The Knight's Tour problem can be described as follows: A knight is placed on a chess board of size n-by-n squares where n > 2. If possible, move the knight in such a way that it lands on each square of the board exactly one time. This is the problem that was given to me in this assignment for my CS-421, Design and Analysis of Algorithms class in the summer of 2016.
In this program the user inputs four parameters: the heuristic to use during the algorithm, the size of the board, and the x and y coordinates of the staring location of the knight. Once these parameters are provided, the program will find a solution and print it to the console by writing the board to the screen and showing the steps (which start at 1 and end at n-squared) that the knight can take in order to make its complete tour.
The first parameter which selects the heuristic to use can have a value of either 0, 1, or 2. A value of 0 means that no heuristic will be used, and the search for possible moves will start at the top left and move in a clockwise direction ending in the bottom left. If a value of 1 is given, the algorithm will start its search from its current square by first expanding those unused squares which are closest to the edge of the board. If a value of 2 is given, the algorithm will use Warnsdorf's rule as its heuristic. This means that when searching for a square to move to, the algorithm will first expand the square which, if the knight were to move to, the knight would have the fewest possible valid moves to make from that location.
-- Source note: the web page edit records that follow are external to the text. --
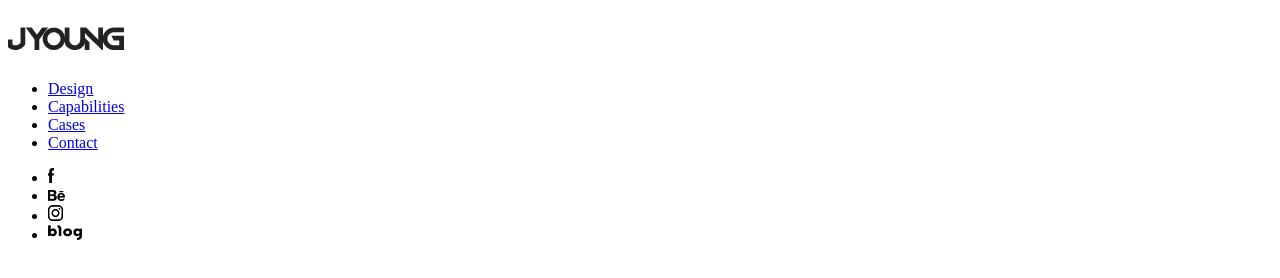
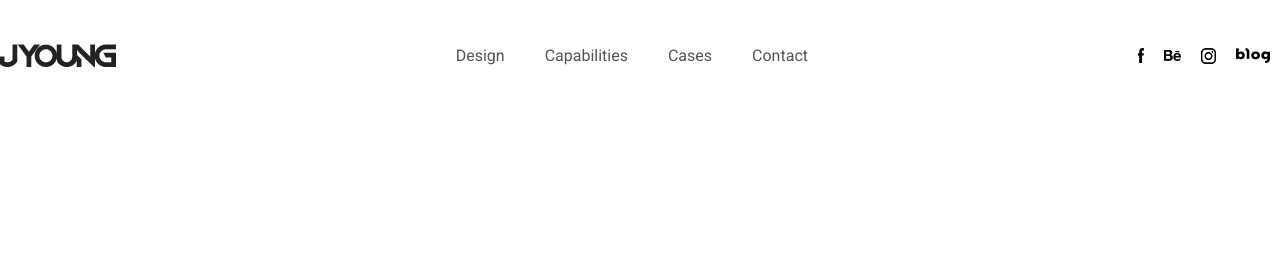
Before and after one commit to Parkseolmin/webpublishing_1, a plain HTML site: page index.html in a window 1280 px wide. Drawn offline with nearby package versions, Linux system fonts and the light colour scheme.

Commit message:
😀 header 영역완료

```diff
--- /dev/null
+++ b/assets/css/fonts.css
@@ -0,0 +1,14 @@
+@charset "utf-8";
+
+@import url('https://fonts.googleapis.com/css2?family=Dancing+Script&family=Noto+Sans+KR&display=swap');
+@import url('https://fonts.googleapis.com/css2?family=Roboto&display=swap');
+.body {
+  font-family: 'Noto Sans KR', sans-serif;
+}
+
+.en {
+  font-family: 'Roboto', sans-serif;
+}
+.en_s {
+  font-family: 'Dancing Script', cursive;
+}
--- /dev/null
+++ b/assets/css/index.css
@@ -0,0 +1,51 @@
+@charset "utf-8";
+
+/* header */
+.innerHeader {
+  max-width: 1720px;
+  height: 110px;
+  margin: auto;
+  display: flex;
+  align-items: center;
+  justify-content: space-between;
+}
+
+.innerHeader .mainMenu {
+  display: flex;
+  position: relative;
+}
+
+.innerHeader .mainMenu .gnb {
+  display: flex;
+  align-items: center;
+}
+
+.innerHeader .mainMenu .gnb li {
+  margin: 0 20px;
+}
+
+.innerHeader .mainMenu .gnb li a {
+  display: block;
+  width: 100%;
+  height: 100%;
+  color: #555;
+}
+
+.innerHeader .mainMenu .sns {
+  display: flex;
+  margin-left: 300px;
+}
+
+.innerHeader .mainMenu .sns li a {
+  padding: 0 10px;
+}
+
+span.bar {
+  position: absolute;
+  left: 0;
+  bottom: -5px;
+  width: 0;
+  height: 3px;
+  background: #e7e7e7;
+  transition: all 0.4s;
+}
--- /dev/null
+++ b/assets/css/reset.css
@@ -0,0 +1,105 @@
+@charset "utf-8";
+/*reset*/
+* {
+  margin: 0;
+  padding: 0;
+  box-sizing: border-box;
+}
+
+html,
+body,
+div,
+span,
+applet,
+object,
+iframe,
+h1,
+h2,
+h3,
+h4,
+h5,
+h6,
+p,
+blockquote,
+pre,
+a,
+abbr,
+acronym,
+address,
+big,
+cite,
+code,
+del,
+dfn,
+em,
+font,
+img,
+ins,
+kbd,
+q,
+s,
+samp,
+small,
+strike,
+strong,
+sub,
+sup,
+tt,
+var,
+b,
+u,
+i,
+center,
+dl,
+dt,
+dd,
+ol,
+ul,
+li,
+fieldset,
+form,
+label,
+legend,
+table,
+tbody,
+tfoot,
+thead,
+tr,
+th,
+td {
+  margin: 0;
+  padding: 0;
+}
+
+h1,
+h2,
+h3,
+h4,
+h5,
+h6 {
+  font-weight: 700;
+  font-size: inherit;
+}
+
+a {
+  color: inherit;
+  text-decoration: inherit;
+}
+
+img {
+  vertical-align: middle;
+}
+
+a img {
+  border: none;
+}
+
+li {
+  list-style: none;
+}
+
+address,
+em,
+i {
+  font-style: normal;
+}
--- /dev/null
+++ b/assets/js/index.js
@@ -0,0 +1,11 @@
+// 1. gnb 마우스오버, 포커스시 밑줄 => span.bar
+$(function () {
+  $('.gnb li a').on('mouseenter focus', function () {
+    const bar = $(this).position().left;
+    const widNum = $(this).width();
+    $('span.bar').css({ left: bar + 'px', width: widNum + 'px', opacity: 1 });
+  });
+  $('.gnb li a').on('mouseleave focus', function () {
+    $('span.bar').css({ left: 0, width: 0, opacity: 0 });
+  });
+});
--- a/index.html
+++ b/index.html
@@ -1,18 +1,27 @@
 <!DOCTYPE html>
-<html lang="ko">
+<html lang="en">
   <head>
     <meta charset="UTF-8" />
     <meta name="viewport" content="width=device-width, initial-scale=1.0" />
     <title>웹퍼블리싱</title>
+    <!-- CSS -->
+    <link rel="stylesheet" href="/assets/css/fonts.css" />
+    <link rel="stylesheet" href="/assets/css/reset.css" />
+    <link rel="stylesheet" href="/assets/css/index.css" />
+
+    <!-- JQuery -->
+    <script src="https://code.jquery.com/jquery-latest.min.js"></script>
   </head>
   <body>
     <div class="wrap">
+      <!-- header -->
       <header>
         <div class="innerHeader">
           <h1 class="logo">
             <a href="#"><img src="/assets/img/logo.png" alt="로고" /></a>
           </h1>
           <nav class="mainMenu">
+            <span class="bar"></span>
             <ul class="gnb en">
               <li><a href="#">Design</a></li>
               <li><a href="#">Capabilities</a></li>
@@ -36,6 +45,8 @@
           </nav>
         </div>
       </header>
+      <!-- //header -->
     </div>
+    <script src="assets/js/index.js"></script>
   </body>
 </html>
```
After having completed this assignment I ran a test of the different heuristics on a board size of 7 and having the knight start on the 1-1 location. Using no heuristic took the algorithm 254,727,173 moves to complete. Using the first heuristic (the edge-preferring heuristic) took the algorithm 2,798 moves to complete. Using the Warnsdorf's rule heuristic, however, took the algorithm only 127 moves to find a valid solution.